• [WORK INSTRUCTIONS]:
Every line of the data below that holds the string "currentStatus" needs to be reported.

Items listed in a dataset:
-.-.-

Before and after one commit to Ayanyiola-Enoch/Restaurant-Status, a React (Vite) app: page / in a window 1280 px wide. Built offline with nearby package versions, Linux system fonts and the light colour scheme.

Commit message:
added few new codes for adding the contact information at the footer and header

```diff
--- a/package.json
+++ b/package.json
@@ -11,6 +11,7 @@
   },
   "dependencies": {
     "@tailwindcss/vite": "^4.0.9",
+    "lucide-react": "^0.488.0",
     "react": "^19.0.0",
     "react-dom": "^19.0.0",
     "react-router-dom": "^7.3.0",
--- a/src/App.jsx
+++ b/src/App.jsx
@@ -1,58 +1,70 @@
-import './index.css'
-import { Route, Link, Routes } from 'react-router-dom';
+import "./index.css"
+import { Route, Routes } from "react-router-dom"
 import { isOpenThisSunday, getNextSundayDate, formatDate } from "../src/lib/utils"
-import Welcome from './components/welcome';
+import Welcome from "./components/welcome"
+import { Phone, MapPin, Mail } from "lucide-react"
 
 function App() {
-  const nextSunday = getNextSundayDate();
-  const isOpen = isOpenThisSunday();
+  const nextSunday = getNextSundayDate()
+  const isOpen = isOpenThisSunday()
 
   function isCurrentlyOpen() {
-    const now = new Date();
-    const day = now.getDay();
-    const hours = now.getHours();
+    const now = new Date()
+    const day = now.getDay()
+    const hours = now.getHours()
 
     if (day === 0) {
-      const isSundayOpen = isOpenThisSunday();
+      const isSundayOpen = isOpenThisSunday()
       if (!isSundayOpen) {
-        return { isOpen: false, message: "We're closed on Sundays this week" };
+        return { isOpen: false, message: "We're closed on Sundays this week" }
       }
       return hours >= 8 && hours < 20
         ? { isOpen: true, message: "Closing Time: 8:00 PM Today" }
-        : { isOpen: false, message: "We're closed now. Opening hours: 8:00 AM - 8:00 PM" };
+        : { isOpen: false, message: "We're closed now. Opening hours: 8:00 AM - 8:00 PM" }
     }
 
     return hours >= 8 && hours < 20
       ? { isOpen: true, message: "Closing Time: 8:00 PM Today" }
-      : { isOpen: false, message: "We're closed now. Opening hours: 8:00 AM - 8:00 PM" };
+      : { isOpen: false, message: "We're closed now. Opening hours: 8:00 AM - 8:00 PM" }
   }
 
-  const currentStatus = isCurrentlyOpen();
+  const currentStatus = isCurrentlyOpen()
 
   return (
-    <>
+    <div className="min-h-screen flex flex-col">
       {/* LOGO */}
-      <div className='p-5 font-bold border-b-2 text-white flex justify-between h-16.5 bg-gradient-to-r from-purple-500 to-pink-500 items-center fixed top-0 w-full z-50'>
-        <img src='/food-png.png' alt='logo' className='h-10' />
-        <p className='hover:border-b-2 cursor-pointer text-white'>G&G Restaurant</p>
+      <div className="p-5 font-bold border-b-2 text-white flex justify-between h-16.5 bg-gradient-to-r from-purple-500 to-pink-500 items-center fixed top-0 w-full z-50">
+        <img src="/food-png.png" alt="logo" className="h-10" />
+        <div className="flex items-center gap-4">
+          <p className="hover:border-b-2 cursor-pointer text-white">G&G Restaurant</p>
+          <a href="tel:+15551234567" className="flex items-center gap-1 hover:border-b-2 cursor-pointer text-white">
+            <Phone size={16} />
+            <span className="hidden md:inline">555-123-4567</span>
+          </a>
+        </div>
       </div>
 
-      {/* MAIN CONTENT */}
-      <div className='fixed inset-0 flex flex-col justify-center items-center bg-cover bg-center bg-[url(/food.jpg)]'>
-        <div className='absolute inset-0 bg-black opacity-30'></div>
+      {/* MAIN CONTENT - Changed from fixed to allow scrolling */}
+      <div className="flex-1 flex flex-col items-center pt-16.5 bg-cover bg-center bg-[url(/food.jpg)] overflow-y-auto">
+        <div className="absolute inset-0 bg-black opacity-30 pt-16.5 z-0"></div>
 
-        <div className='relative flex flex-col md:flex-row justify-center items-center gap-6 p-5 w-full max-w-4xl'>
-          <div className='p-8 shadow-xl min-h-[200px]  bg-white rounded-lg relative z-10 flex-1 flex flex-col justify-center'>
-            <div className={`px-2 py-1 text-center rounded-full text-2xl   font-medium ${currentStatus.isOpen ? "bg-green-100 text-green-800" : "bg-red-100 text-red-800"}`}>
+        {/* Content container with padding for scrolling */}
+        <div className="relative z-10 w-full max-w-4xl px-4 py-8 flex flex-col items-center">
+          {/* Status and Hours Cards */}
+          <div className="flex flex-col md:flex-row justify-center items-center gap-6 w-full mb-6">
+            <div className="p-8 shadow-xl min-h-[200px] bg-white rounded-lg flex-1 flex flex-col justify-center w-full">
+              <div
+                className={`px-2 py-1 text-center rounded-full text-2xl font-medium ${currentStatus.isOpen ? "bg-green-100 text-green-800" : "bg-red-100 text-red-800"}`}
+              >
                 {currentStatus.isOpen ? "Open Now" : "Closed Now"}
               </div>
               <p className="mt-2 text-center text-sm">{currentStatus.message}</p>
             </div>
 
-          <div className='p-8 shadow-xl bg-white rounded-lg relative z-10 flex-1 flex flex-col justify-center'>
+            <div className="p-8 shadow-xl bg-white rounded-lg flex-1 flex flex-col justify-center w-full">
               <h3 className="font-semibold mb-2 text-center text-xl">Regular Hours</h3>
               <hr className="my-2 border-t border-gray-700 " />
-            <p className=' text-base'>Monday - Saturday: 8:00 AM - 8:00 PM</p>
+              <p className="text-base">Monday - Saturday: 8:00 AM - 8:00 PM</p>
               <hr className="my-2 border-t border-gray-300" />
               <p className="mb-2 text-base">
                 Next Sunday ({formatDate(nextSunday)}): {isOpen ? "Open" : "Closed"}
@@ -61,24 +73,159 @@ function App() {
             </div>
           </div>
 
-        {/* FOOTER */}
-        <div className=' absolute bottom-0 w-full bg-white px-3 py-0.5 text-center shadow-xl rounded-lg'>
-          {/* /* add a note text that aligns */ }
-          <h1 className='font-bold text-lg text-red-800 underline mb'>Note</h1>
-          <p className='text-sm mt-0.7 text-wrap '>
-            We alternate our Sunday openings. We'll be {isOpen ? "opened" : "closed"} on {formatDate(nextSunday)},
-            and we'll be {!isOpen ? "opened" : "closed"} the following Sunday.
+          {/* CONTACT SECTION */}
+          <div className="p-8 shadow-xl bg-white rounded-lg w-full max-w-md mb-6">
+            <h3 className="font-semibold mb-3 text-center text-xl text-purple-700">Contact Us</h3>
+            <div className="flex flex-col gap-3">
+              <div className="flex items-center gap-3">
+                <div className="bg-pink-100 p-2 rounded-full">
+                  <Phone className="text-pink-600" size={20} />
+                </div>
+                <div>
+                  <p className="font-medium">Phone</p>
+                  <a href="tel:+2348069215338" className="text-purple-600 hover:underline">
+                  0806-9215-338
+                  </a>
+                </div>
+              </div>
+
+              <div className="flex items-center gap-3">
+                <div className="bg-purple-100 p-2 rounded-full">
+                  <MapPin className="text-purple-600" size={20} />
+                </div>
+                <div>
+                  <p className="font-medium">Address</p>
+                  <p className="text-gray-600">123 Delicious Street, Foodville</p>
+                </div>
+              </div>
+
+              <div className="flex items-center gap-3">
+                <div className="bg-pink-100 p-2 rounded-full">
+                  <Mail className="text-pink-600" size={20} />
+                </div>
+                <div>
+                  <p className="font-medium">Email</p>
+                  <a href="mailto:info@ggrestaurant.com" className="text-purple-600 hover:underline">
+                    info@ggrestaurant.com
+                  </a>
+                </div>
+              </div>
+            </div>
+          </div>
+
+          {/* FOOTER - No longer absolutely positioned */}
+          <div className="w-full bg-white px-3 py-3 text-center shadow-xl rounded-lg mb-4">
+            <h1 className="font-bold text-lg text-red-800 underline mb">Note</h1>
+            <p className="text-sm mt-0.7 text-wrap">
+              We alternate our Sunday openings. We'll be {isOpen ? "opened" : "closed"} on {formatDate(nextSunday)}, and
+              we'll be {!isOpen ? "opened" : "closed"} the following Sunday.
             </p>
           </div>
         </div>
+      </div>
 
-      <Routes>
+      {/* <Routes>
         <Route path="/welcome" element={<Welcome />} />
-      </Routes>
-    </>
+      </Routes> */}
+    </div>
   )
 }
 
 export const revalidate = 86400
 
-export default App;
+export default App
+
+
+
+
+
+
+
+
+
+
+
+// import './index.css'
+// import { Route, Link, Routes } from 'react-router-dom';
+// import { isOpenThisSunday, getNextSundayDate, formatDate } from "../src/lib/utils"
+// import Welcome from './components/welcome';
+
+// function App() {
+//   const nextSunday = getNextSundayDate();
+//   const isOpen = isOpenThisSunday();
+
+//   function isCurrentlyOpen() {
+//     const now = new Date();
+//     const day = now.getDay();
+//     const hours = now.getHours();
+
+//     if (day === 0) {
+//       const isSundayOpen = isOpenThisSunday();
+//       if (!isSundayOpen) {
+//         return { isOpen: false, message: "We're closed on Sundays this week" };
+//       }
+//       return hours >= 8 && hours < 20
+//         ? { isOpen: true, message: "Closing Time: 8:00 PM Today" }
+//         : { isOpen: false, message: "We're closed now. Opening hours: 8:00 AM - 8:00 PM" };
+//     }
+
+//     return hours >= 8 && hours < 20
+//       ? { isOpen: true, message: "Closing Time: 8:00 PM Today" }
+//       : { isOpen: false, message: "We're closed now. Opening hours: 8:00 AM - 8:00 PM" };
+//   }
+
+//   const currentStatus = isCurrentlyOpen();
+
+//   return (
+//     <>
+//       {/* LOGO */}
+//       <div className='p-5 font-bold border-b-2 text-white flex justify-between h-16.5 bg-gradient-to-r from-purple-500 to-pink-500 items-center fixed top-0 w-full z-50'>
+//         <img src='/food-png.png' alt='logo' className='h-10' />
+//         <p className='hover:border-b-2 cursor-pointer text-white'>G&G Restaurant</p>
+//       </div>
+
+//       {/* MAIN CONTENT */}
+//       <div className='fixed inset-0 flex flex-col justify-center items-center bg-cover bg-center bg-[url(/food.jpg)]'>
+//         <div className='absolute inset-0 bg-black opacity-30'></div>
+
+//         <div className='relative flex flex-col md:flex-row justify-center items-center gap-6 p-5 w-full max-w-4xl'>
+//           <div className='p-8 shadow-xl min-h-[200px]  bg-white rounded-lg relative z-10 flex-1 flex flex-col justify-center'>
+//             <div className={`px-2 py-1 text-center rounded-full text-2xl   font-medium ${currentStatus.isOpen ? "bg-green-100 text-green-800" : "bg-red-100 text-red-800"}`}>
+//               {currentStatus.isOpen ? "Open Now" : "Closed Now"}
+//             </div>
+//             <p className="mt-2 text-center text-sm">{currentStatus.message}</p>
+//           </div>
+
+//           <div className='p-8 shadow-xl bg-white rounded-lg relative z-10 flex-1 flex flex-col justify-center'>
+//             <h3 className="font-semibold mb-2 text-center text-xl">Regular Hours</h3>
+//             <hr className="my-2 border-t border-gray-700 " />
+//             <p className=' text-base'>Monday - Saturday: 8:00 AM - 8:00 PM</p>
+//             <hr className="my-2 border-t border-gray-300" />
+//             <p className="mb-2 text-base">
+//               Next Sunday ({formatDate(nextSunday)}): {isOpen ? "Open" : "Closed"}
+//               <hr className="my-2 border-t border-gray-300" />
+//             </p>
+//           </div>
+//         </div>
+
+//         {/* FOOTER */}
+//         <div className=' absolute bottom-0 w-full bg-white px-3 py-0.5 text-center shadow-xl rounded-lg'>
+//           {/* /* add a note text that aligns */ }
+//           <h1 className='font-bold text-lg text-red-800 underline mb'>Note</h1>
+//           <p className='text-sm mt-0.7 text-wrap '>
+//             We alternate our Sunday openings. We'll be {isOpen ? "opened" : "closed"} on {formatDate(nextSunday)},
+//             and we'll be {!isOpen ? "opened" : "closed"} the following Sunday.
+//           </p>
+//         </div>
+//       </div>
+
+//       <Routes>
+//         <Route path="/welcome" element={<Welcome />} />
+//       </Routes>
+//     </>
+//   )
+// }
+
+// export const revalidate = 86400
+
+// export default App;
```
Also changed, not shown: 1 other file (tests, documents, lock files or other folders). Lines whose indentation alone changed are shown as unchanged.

-.-.-

• [ANSWER TO THIS EXERCISE]:
-  const currentStatus = isCurrentlyOpen();
+  const currentStatus = isCurrentlyOpen()
-            <div className={`px-2 py-1 text-center rounded-full text-2xl   font-medium ${currentStatus.isOpen ? "bg-green-100 text-green-800" : "bg-red-100 text-red-800"}`}>
+                className={`px-2 py-1 text-center rounded-full text-2xl font-medium ${currentStatus.isOpen ? "bg-green-100 text-green-800" : "bg-red-100 text-red-800"}`}
                 {currentStatus.isOpen ? "Open Now" : "Closed Now"}
               <p className="mt-2 text-center text-sm">{currentStatus.message}</p>
+//   const currentStatus = isCurrentlyOpen();
+//             <div className={`px-2 py-1 text-center rounded-full text-2xl   font-medium ${currentStatus.isOpen ? "bg-green-100 text-green-800" : "bg-red-100 text-red-800"}`}>
+//               {currentStatus.isOpen ? "Open Now" : "Closed Now"}
+//             <p className="mt-2 text-center text-sm">{currentStatus.message}</p>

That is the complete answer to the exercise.